Burnett is a producer who seems to chase down Grammy gold with every album created under his watch. He and Costello, frequent collaborators since 1986s King of America, sounded uninspired on last year’s toothless Secret, Profane and Sugarcane. On this go around they wisely leave the studio door wide open for a talented supporting cast that constantly finds subtle ways to add new colors to Costello’s canvas. As usual, Costello’s voice dwarfs pretty much everything else around it (if you’re singing harmonies with Elvis you’re always going to sound like you’re a few rows behind him). From Stuart Duncan’s electric violin on “Stations of the Cross” to Leon Russell’s giddy piano solo on “My Lovely Jezebel”, there’s a wealth of performances here that enliven the most middling numbers. It all comes to a head on the furious “The Spell That You Cast”, a bracing rocker where Costello briefly dips into his New Wave roots. While Costello dials up some lusty adolescent torments, Steve Nieve’s Vox Continental dukes it out with rockabilly guitar and boogie woogie piano.
When Costello released When I Was Cruel back in 2002 it was heavily marketed as a comeback album.
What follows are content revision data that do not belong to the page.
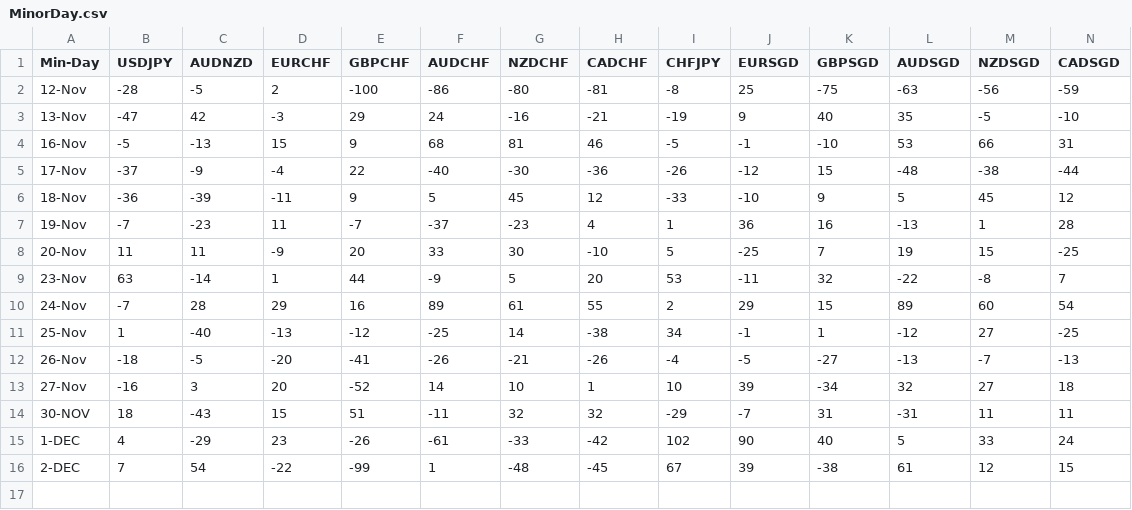
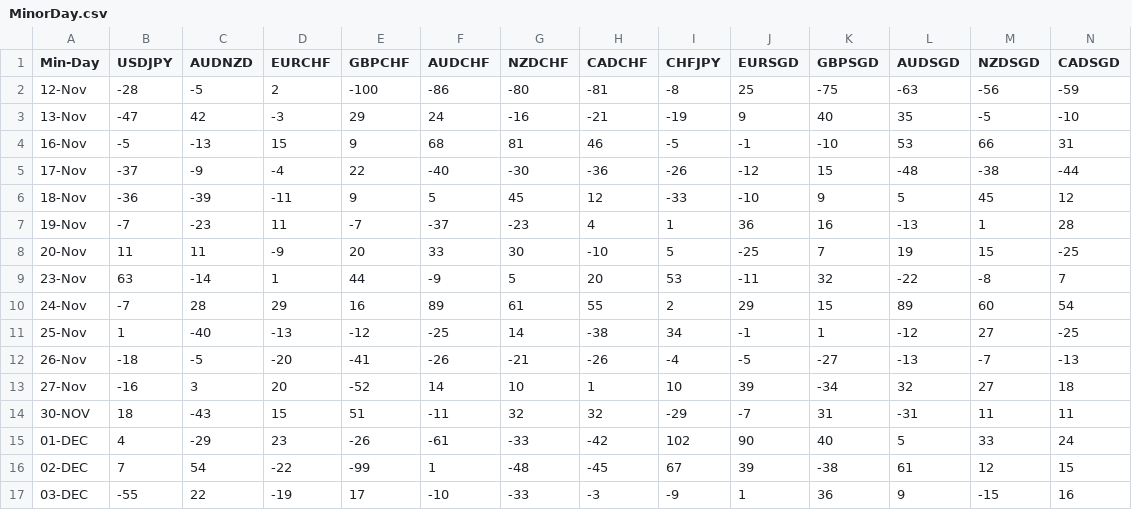
Before and after one commit to PP-Ram/FxData, a CSV file: Data/MinorDay.csv, drawn as a sheet; only a part is shown; rows hold the shown columns only; the diff names each change by its address in the sheet, - before the commit and + after, or states it on an @@ line.

```diff
--- a/Data/MinorDay.csv
+++ b/Data/MinorDay.csv
-A15 (Min-Day): 1-DEC
+A15 (Min-Day): 01-DEC
-A16 (Min-Day): 2-DEC
+A16 (Min-Day): 02-DEC
+row 17: 03-DEC | -55 | 22 | -19 | 17 | -10 | -33 | -3 | -9 | 1 | 36 | 9 | -15 | 16
```
Also changed, not shown: Data/MajorDay.csv, 1 other file.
While he has never been out of the public eye for very long, that album marked the moment where a happily remarried Costello seemed to fall in love with making music again. National Ransom sounds like yet another rebirth that looks backwards and forward at the same time. An occasionally frustrating front-to-back listen, it’s nevertheless a perfect album for our attention span challenged time. Costello seems to realize that you probably wouldn’t want to bask in the radiant pop glow of “I Lost You” and think about the assassination of Jean Charles de Menezes in the same afternoon anyway.
When musicians pass the age of 55 they have a tendency to start making albums that we purchase only out of duty (when was the last time you pulled Paul McCartney’s Driving Rain off the shelf?). 33 years deep into his career, Elvis Costello continues to challenge both himself and his audience. If his latest is any indication he’ll continue inspiring us well into his twilight years.